The acute response of a lower extremity mobility routine on AROM, sprint time, and vertical jump height in flexible and non flexible adults

Schewel 215
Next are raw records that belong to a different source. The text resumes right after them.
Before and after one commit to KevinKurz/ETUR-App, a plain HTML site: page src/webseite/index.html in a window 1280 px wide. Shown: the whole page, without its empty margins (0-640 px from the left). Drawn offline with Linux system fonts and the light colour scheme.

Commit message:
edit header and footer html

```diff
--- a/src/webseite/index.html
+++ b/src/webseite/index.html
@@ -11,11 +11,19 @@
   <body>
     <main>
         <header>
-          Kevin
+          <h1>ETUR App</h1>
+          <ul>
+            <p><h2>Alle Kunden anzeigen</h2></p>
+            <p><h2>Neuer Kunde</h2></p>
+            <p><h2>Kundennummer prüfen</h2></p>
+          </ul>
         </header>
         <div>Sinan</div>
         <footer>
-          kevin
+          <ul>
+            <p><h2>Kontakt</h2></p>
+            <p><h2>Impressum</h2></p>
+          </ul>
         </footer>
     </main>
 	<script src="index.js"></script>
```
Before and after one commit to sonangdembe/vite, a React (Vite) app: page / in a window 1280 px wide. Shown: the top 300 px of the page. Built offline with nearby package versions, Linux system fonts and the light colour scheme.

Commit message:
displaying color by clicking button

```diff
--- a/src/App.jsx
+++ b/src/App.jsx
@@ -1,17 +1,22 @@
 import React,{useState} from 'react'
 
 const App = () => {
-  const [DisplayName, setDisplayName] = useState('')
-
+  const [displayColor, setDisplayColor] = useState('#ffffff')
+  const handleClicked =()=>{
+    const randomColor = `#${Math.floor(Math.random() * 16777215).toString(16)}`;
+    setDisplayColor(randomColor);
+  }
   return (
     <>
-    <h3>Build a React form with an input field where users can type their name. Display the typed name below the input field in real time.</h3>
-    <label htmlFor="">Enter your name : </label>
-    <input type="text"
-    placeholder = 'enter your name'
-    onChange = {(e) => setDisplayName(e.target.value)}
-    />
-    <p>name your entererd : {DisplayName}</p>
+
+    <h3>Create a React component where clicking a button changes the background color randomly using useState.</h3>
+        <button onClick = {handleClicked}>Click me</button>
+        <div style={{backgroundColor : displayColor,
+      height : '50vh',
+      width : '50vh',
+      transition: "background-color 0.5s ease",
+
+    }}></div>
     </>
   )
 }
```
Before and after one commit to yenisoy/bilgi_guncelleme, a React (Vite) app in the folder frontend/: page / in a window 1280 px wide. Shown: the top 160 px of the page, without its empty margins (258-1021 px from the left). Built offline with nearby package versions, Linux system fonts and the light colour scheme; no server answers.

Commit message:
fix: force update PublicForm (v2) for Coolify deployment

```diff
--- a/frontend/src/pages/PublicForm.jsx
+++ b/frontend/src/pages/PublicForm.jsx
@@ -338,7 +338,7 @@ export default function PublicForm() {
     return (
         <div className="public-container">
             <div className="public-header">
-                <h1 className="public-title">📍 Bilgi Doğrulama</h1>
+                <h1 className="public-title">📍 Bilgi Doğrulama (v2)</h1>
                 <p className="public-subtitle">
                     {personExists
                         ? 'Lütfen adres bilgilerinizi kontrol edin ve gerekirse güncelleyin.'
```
Stretching and self-myofascial release through foam rolling has been shown to improve range of motion and have an acute effect on exercise performance. This study was designed to determine how flexible and non flexible adults respond to a lower extremity mobility routine focusing on the hip and ankle joints. After anthropometrics were obtained, subjects’ hip and ankle range of motions, lower body flexibility, countermovement vertical jump and sprint performance were assessed. Based on their pre-test results, subjects were categorized as either flexible or non flexible and randomized into treatment order, with one treatment focusing on hip mobility and the other on ankle mobility. Two sessions were used, one to treat the hip and a second to treat the ankle so the first treatment would not have an effect on the results of the second. Each treatment consisted of 5 minutes of guided foam rolling the specific joint and surrounding muscles before completing a series of stretching exercises. The same measurement outcomes were tested again immediately after completing the treatment. This study hypothesized that the non flexible adults would have a greater response in the measured outcomes, including flexibility and performance, than the flexible adults.